Date: Fri Jul 30 12:31:05 2004
Message-ID: <200407301631.JAA04817_at_zagami.jpl.nasa.gov>

ESO Education and Public Relations Dept.

Text with all links and the photos are available on the ESO Website at URL:


Peter Jenniskens
SETI Institute
Mountain View, California
Phone: +1 650 604 30 86
Email: pjenniskens_at_mail.arc.nasa.gov

Emmanu?l Jehin
ESO, Chile
Phone: +56 2 463 30 54
Email: ejehin_at_eso.org

For immediate release: 30 July 2004

ESO Press Release 19/04

Catching a Falling Star

ESO's Very Large Telescope Obtains Unique Spectrum of a Meteor


   While observing a supernova in a distant galaxy with the FORS
   instrument on ESO's Very Large Telescope at the Paranal
   Observatory (Chile), astronomers were incredibly lucky to obtain
   serendipitously a high quality spectrum of a very large meteor in
   the terrestrial atmosphere.

   The VLT spectrograph provided a well calibrated spectrum,
   making it a reference in this field of research. From this spectrum,
   the temperature of the meteor trail was estimated to be about
   4600 degrees centigrade.

   The serendipitous spectrum reveals the telltale meteor emissions
   of oxygen and nitrogen atoms and nitrogen molecules.
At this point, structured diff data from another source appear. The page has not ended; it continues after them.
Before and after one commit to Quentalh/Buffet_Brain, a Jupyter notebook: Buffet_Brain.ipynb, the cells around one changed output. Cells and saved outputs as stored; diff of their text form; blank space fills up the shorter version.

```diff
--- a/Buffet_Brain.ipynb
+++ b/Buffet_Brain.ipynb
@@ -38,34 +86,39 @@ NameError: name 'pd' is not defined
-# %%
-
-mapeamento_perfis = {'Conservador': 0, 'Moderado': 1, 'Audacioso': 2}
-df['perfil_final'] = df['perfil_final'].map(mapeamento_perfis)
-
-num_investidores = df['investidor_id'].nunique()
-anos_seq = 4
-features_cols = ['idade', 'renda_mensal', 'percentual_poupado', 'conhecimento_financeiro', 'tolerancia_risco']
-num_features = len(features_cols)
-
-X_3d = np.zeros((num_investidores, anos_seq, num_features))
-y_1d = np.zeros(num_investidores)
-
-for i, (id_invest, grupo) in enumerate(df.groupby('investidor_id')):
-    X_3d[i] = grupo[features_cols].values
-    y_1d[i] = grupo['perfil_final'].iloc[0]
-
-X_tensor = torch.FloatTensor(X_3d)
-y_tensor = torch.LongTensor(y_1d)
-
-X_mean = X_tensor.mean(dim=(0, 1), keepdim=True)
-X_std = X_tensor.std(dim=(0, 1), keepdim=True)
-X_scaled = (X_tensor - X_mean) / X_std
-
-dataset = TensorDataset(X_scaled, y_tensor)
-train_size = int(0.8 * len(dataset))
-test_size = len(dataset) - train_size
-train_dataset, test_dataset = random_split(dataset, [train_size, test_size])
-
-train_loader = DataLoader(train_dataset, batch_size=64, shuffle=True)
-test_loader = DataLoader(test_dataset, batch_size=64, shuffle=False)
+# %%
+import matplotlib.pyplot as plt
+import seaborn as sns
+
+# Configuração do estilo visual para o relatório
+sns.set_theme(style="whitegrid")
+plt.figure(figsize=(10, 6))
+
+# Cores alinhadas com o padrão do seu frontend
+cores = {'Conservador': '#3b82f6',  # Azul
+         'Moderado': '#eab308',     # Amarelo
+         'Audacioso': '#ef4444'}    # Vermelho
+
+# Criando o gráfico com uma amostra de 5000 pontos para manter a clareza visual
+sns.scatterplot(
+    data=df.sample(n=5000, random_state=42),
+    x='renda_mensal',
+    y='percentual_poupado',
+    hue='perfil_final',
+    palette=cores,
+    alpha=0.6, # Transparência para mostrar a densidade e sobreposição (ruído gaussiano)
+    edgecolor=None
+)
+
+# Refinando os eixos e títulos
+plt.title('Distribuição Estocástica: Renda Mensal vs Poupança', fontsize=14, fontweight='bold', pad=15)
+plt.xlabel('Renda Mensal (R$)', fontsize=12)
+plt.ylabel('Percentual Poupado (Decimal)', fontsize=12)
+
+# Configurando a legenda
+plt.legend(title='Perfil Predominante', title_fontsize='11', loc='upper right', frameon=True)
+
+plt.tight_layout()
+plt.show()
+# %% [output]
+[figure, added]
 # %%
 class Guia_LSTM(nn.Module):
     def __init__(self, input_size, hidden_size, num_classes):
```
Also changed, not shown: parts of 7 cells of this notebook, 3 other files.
The VLT
   spectrum was the first to reveal the far red range where carbon
   emission lines are predicted; the absence of the lines puts
   constraints on the role of atmospheric chemistry when life started
   on earth.

   Because the VLT is tuned to observe objects far out in space, it
   focuses at infinity. The meteor, being "only" 100 km above the
   telescope, therefore appears out of focus in the field of view.

   PR Photo 22a/04: Meteor Caught in the Act (MASCOT)
   PR Photo 22b/04: Spectrum of a Meteor (FORS1/VLT)
   PR Photo 22c/04: Details of the Meteor Spectrum (FORS1/VLT)

Astronomers' luck

   ESO PR Photo 22a/04

   Meteor Caught in the Act (MASCOT)

   Captions: ESO PR Photo 22a/04 shows the trail of a bright
   meteor, photographed by the Mini All-Sky Cloud Observation Tool
   (MASCOT) at the ESO Paranal Observatory. MASCOT consists of
   a small CCD camera behind a fish-eye objective. It typically takes
   90s exposures every 3 minutes and helps astronomers inside the
   VLT Control Room to keep an eye on the sky. The main purpose
   of MASCOT is to monitor the clouds over Paranal but it also
   observes from time to time serendipitous events like meteor
   showers, atmospheric phenomena, artificial satellites, etc. This
   image was obtained by MASCOT on August 25, 2002 and shows
   a meteor caught in the act. (Note that this is not the meteor whose
   spectrum was recorded). The Milky Way is also clearly visible in
   the centre.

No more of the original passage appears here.